The outer shell of the Bosch heated jacket is made from a wind and rain resistant polyester material but cannot be machine washed or dried. So, like all other heated jackets mentioned in this article—except for the Milwaukee M12—hand washing is the only option and could be an issue for some.
The Bosch jacket does have integrated, yet subtle, reflectors near the front and back shoulders, and forearms—an added bonus for nighttime safety. Velcro adjustments make for a tighter fit around the waist and wrists. A high zipper collar will help to keep your neck and even lower face warm, too.
The Bosch jacket features three heat zones: left and right chest and on the back. The heat output is adjusted via a push-button above the Bosch logo on the front chest area—just like the others, except the DEWALT, which is inside the lapel.
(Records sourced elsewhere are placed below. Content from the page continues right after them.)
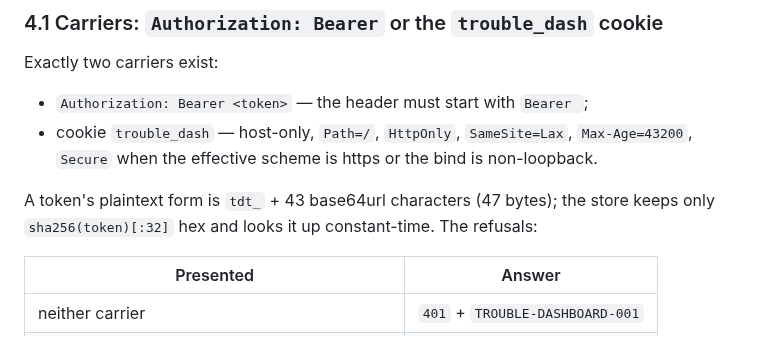
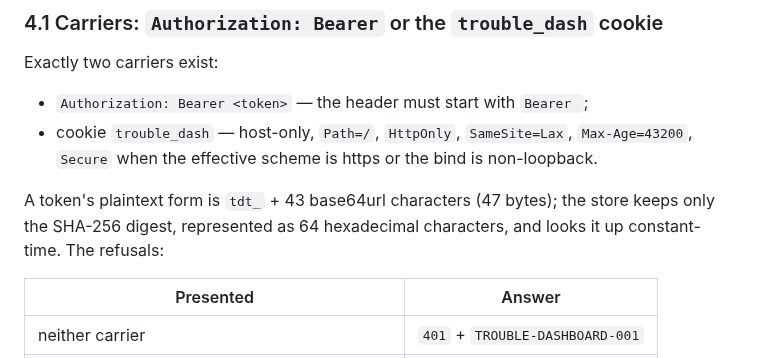
Before and after one commit to trouble-agent/trouble, a Markdown page: docs/dashboard-http-api.md, the part around the change. GitHub-like rendering.

```diff
--- a/docs/dashboard-http-api.md
+++ b/docs/dashboard-http-api.md
@@ -150,7 +150,7 @@ Exactly two carriers exist:
   non-loopback.
 
 A token's plaintext form is `tdt_` + 43 base64url characters (47 bytes); the
-store keeps only `sha256(token)[:32]` hex and looks it up constant-time. The
+store keeps only the SHA-256 digest, represented as 64 hexadecimal characters, and looks it up constant-time. The
 refusals:
 
 | Presented | Answer |
```
Also changed, not shown: docs/cmd.md (+1 -1 lines), docs/operations.md (+1 -1 lines).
The LED button manually cycles between high (red), medium (green) and low (blue).
There are five pockets on the Bosch heated jacket, including a cell phone, document, battery (inside left vs. outside left/rear), and two hand pockets. Wires for mobile devices and/or headphones can be routed through the internal holes keeping everything under the jacket, which is cool. The Bosch jacket does have a left-side zipper (at least the one we saw)—a feature found mostly on women’s jackets. Not a deal-killer, but odd. Perhaps it’s a German thing… like driving on the left side.
Available in sizes small to 2x, the Bosch heated jackets are available from Amazon and other online retailers, Home Depot, and Lowes. Prices range from about $100 for the hoodie to about $200 for the soft shell with a battery and charger included.
Available for men and women, the Craftsman Heated Jacket is powered by the Nextec 12v battery and can provide continuous heat for up to five hours on its lowest setting. Like the others, mobile devices can be charged via the battery adapter’s integrated USB port. The battery is also compact—like the Milwaukee and Bosch heated jackets—and stows away in an inside front pocket.
The Craftsman jacket has five heating zones—more than most of the competition—located in the chest, back, and pockets. Heat output is adjusted just like all but the DEWALT—via a push-button just above the front breast of the jacket. Unlike the others, the Craftsman heated jacket has four heat settings: low, medium, high, and max. The max setting provides 25% more heat for up to 30 minutes, which is designed to warm you up faster in extreme conditions.
The outer shell of the Craftsman heated jacket is made from a wind and water-resistant mid-weight fleece and is machine washable, as the Milwaukee M12. The men’s model has a foldable velcro collar so it can fully cover your neck or even lower face, or not. The women’s model has thumb holes, too—a unique feature not found on any of the other jackets I looked into. Like some of the others, the Craftsman heated jacket has cable routing holes to keep mobile devices and their cables under the jacket.
The Craftsman heated jacket is available from Sears, KMart, and Ace Hardware for around $180 and includes one battery and charger.
Here’s a video tour of the Craftsman heated jacket:
So there you have it—some cool… er… warm cordless heated jackets to help keep you warm this winter. Me personally? I’m going with the Milwaukee M12. I absolutely want my jacket to be machine washable and I like the much more compact M12 battery.
What say you?